■ EXERCISE OBJECTIVE ■
An image-free, exact copy of the records below is required.

Detected change data:
Start of Block

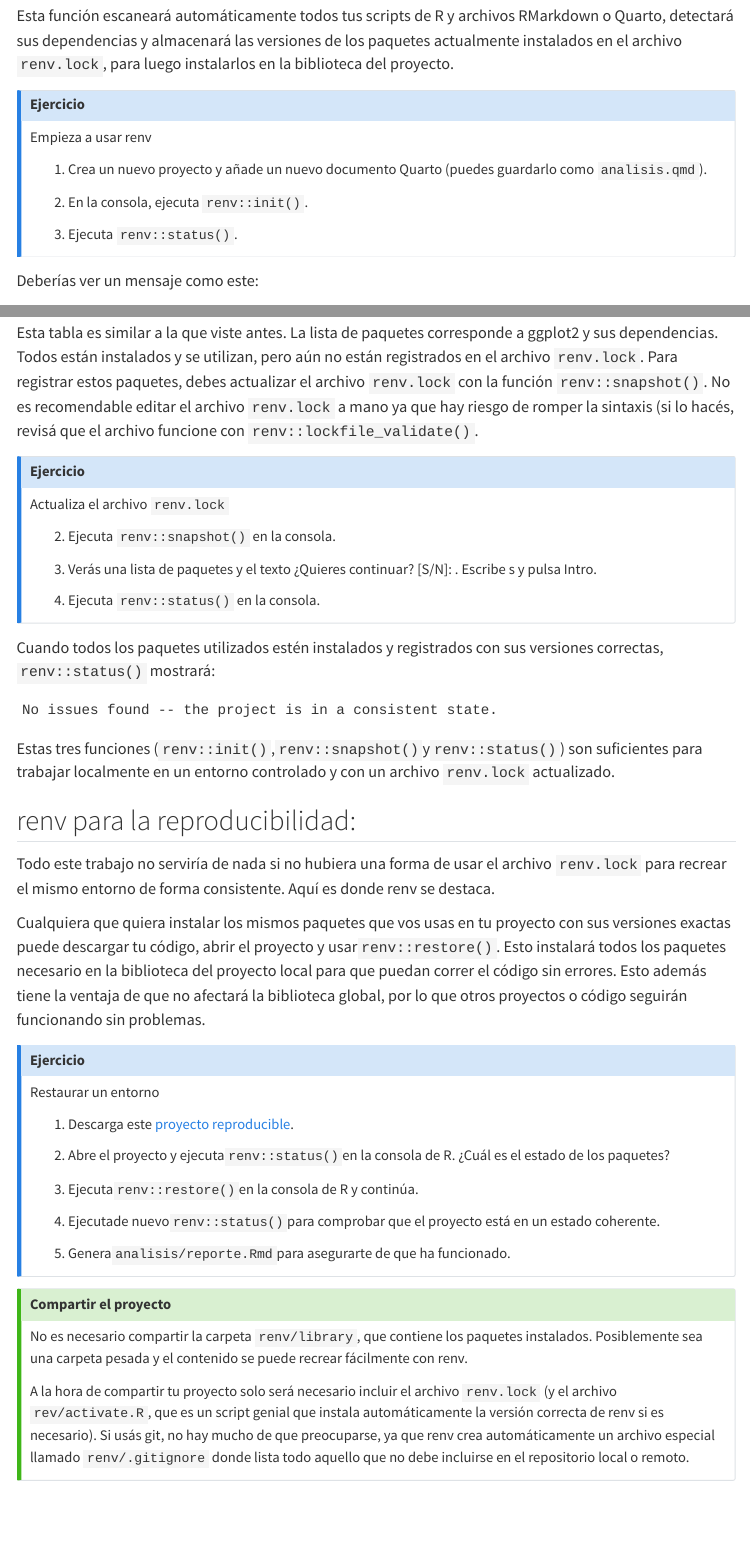
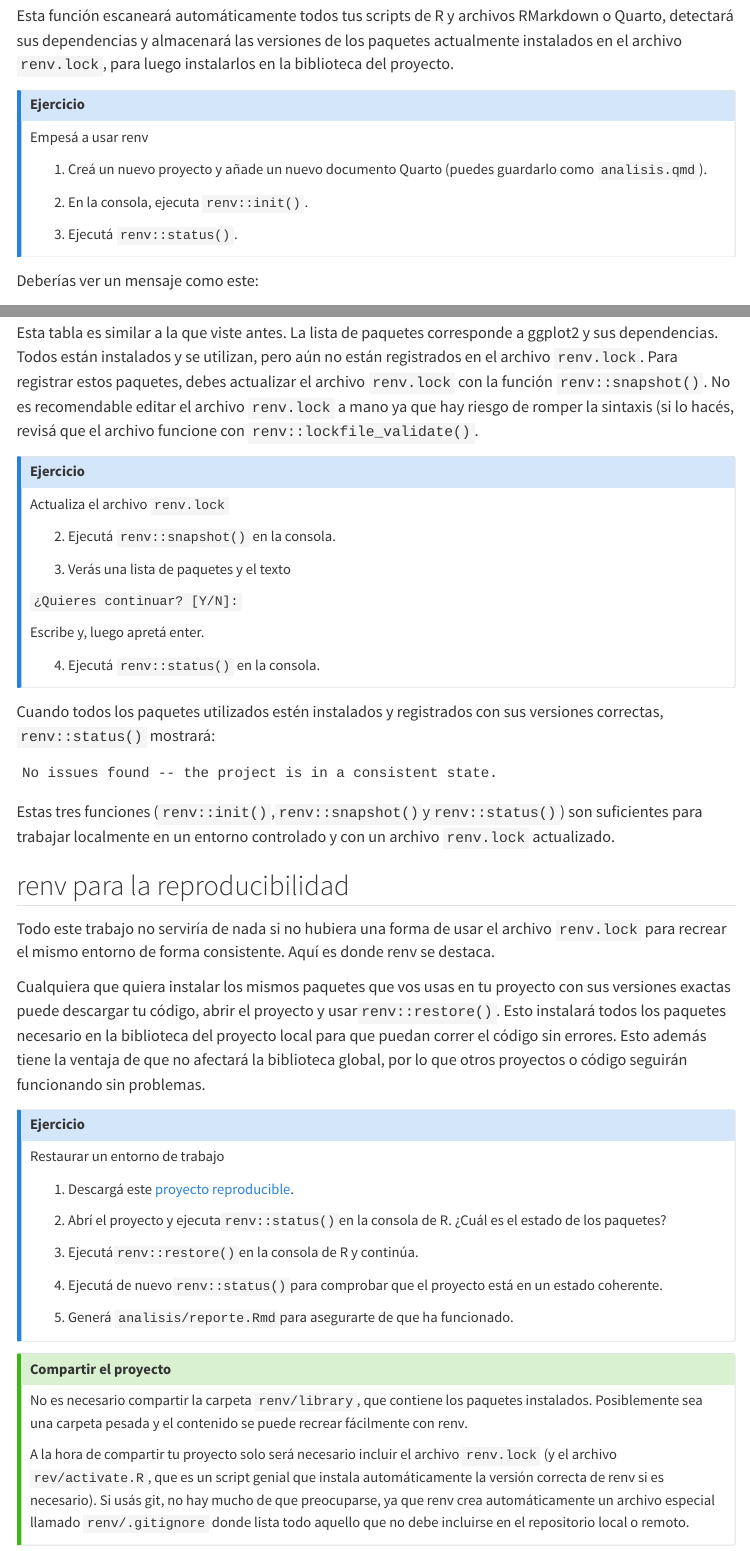
Before and after one commit to paocorrales/intro-renv, a Quarto document (index.qmd): the page in a window 1100 px wide, from 1070 px down, and a second part further down, joined at a grey line. Rendered offline with R 4.5, knitr and Pandoc in place of Quarto, with nearby package versions; menus at the side of the page are left out.

Commit message:
Arregla ejercicios

````diff
--- a/index.qmd
+++ b/index.qmd
@@ -47,13 +47,13 @@ Esta función escaneará automáticamente todos tus scripts de R y archivos RMar
 
 ## Ejercicio
 
-Empieza a usar renv
+Empesá a usar renv
 
-1. Crea un nuevo proyecto y añade un nuevo documento Quarto (puedes guardarlo como `analisis.qmd`).
+1. Creá un nuevo proyecto y añade un nuevo documento Quarto (puedes guardarlo como `analisis.qmd`).
 
 2. En la consola, ejecuta `renv::init()`.
 
-3. Ejecuta `renv::status()`.
+3. Ejecutá `renv::status()`.
 
 :::
 
@@ -159,12 +159,16 @@ No es recomendable editar el archivo `renv.lock` a mano ya que hay riesgo de rom
 Actualiza el archivo `renv.lock`
 
 
+2. Ejecutá `renv::snapshot()` en la consola.
 
-2. Ejecuta `renv::snapshot()` en la consola.
+3. Verás una lista de paquetes y el texto
 
-3. Verás una lista de paquetes y el texto ¿Quieres continuar? [S/N]: . Escribe s y pulsa Intro.
+```¿Quieres continuar? [Y/N]:
+```
 
-4. Ejecuta `renv::status()` en la consola.
+Escribe y, luego apretá enter.
+
+4. Ejecutá `renv::status()` en la consola.
 
 :::
 
@@ -176,7 +180,7 @@ No issues found -- the project is in a consistent state.
 
 Estas tres funciones (`renv::init()`,`renv::snapshot()`y`renv::status()`) son suficientes para trabajar localmente en un entorno controlado y con un archivo `renv.lock` actualizado.
 
-## renv para la reproducibilidad:
+## renv para la reproducibilidad
 
 Todo este trabajo no serviría de nada si no hubiera una forma de usar el archivo `renv.lock` para recrear el mismo entorno de forma consistente.
 Aquí es donde renv se destaca.
@@ -189,17 +193,17 @@ Esto además tiene la ventaja de que no afectará la biblioteca global, por lo q
 
 ## Ejercicio
 
-Restaurar un entorno
+Restaurar un entorno de trabajo
 
-1. Descarga este [proyecto reproducible](/reproducible_project.zip).
+1. Descargá este [proyecto reproducible](/reproducible_project.zip).
 
-3. Abre el proyecto y ejecuta`renv::status()`en la consola de R. ¿Cuál es el estado de los paquetes?
+3. Abrí el proyecto y ejecuta`renv::status()`en la consola de R. ¿Cuál es el estado de los paquetes?
 
-4. Ejecuta`renv::restore()`en la consola de R y continúa.
+4. Ejecutá`renv::restore()`en la consola de R y continúa.
 
-5. Ejecutade nuevo`renv::status()`para comprobar que el proyecto está en un estado coherente.
+5. Ejecutá de nuevo`renv::status()`para comprobar que el proyecto está en un estado coherente.
 
-6. Genera`analisis/reporte.Rmd`para asegurarte de que ha funcionado.
+6. Generá `analisis/reporte.Rmd`para asegurarte de que ha funcionado.
 
 :::
 
````
Also changed, not shown: index.qmd (8 more changed lines).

End of Block

■ PROBLEM SOLUTION ■
Before and after one commit to paocorrales/intro-renv, a Quarto document (index.qmd): the page in a window 1100 px wide, from 1070 px down, and a second part further down, joined at a grey line. Rendered offline with R 4.5, knitr and Pandoc in place of Quarto, with nearby package versions; menus at the side of the page are left out.

Commit message:
Arregla ejercicios

````diff
--- a/index.qmd
+++ b/index.qmd
@@ -47,13 +47,13 @@ Esta función escaneará automáticamente todos tus scripts de R y archivos RMar
 
 ## Ejercicio
 
-Empieza a usar renv
+Empesá a usar renv
 
-1. Crea un nuevo proyecto y añade un nuevo documento Quarto (puedes guardarlo como `analisis.qmd`).
+1. Creá un nuevo proyecto y añade un nuevo documento Quarto (puedes guardarlo como `analisis.qmd`).
 
 2. En la consola, ejecuta `renv::init()`.
 
-3. Ejecuta `renv::status()`.
+3. Ejecutá `renv::status()`.
 
 :::
 
@@ -159,12 +159,16 @@ No es recomendable editar el archivo `renv.lock` a mano ya que hay riesgo de rom
 Actualiza el archivo `renv.lock`
 
 
+2. Ejecutá `renv::snapshot()` en la consola.
 
-2. Ejecuta `renv::snapshot()` en la consola.
+3. Verás una lista de paquetes y el texto
 
-3. Verás una lista de paquetes y el texto ¿Quieres continuar? [S/N]: . Escribe s y pulsa Intro.
+```¿Quieres continuar? [Y/N]:
+```
 
-4. Ejecuta `renv::status()` en la consola.
+Escribe y, luego apretá enter.
+
+4. Ejecutá `renv::status()` en la consola.
 
 :::
 
@@ -176,7 +180,7 @@ No issues found -- the project is in a consistent state.
 
 Estas tres funciones (`renv::init()`,`renv::snapshot()`y`renv::status()`) son suficientes para trabajar localmente en un entorno controlado y con un archivo `renv.lock` actualizado.
 
-## renv para la reproducibilidad:
+## renv para la reproducibilidad
 
 Todo este trabajo no serviría de nada si no hubiera una forma de usar el archivo `renv.lock` para recrear el mismo entorno de forma consistente.
 Aquí es donde renv se destaca.
@@ -189,17 +193,17 @@ Esto además tiene la ventaja de que no afectará la biblioteca global, por lo q
 
 ## Ejercicio
 
-Restaurar un entorno
+Restaurar un entorno de trabajo
 
-1. Descarga este [proyecto reproducible](/reproducible_project.zip).
+1. Descargá este [proyecto reproducible](/reproducible_project.zip).
 
-3. Abre el proyecto y ejecuta`renv::status()`en la consola de R. ¿Cuál es el estado de los paquetes?
+3. Abrí el proyecto y ejecuta`renv::status()`en la consola de R. ¿Cuál es el estado de los paquetes?
 
-4. Ejecuta`renv::restore()`en la consola de R y continúa.
+4. Ejecutá`renv::restore()`en la consola de R y continúa.
 
-5. Ejecutade nuevo`renv::status()`para comprobar que el proyecto está en un estado coherente.
+5. Ejecutá de nuevo`renv::status()`para comprobar que el proyecto está en un estado coherente.
 
-6. Genera`analisis/reporte.Rmd`para asegurarte de que ha funcionado.
+6. Generá `analisis/reporte.Rmd`para asegurarte de que ha funcionado.
 
 :::
 
````
Also changed, not shown: index.qmd (8 more changed lines).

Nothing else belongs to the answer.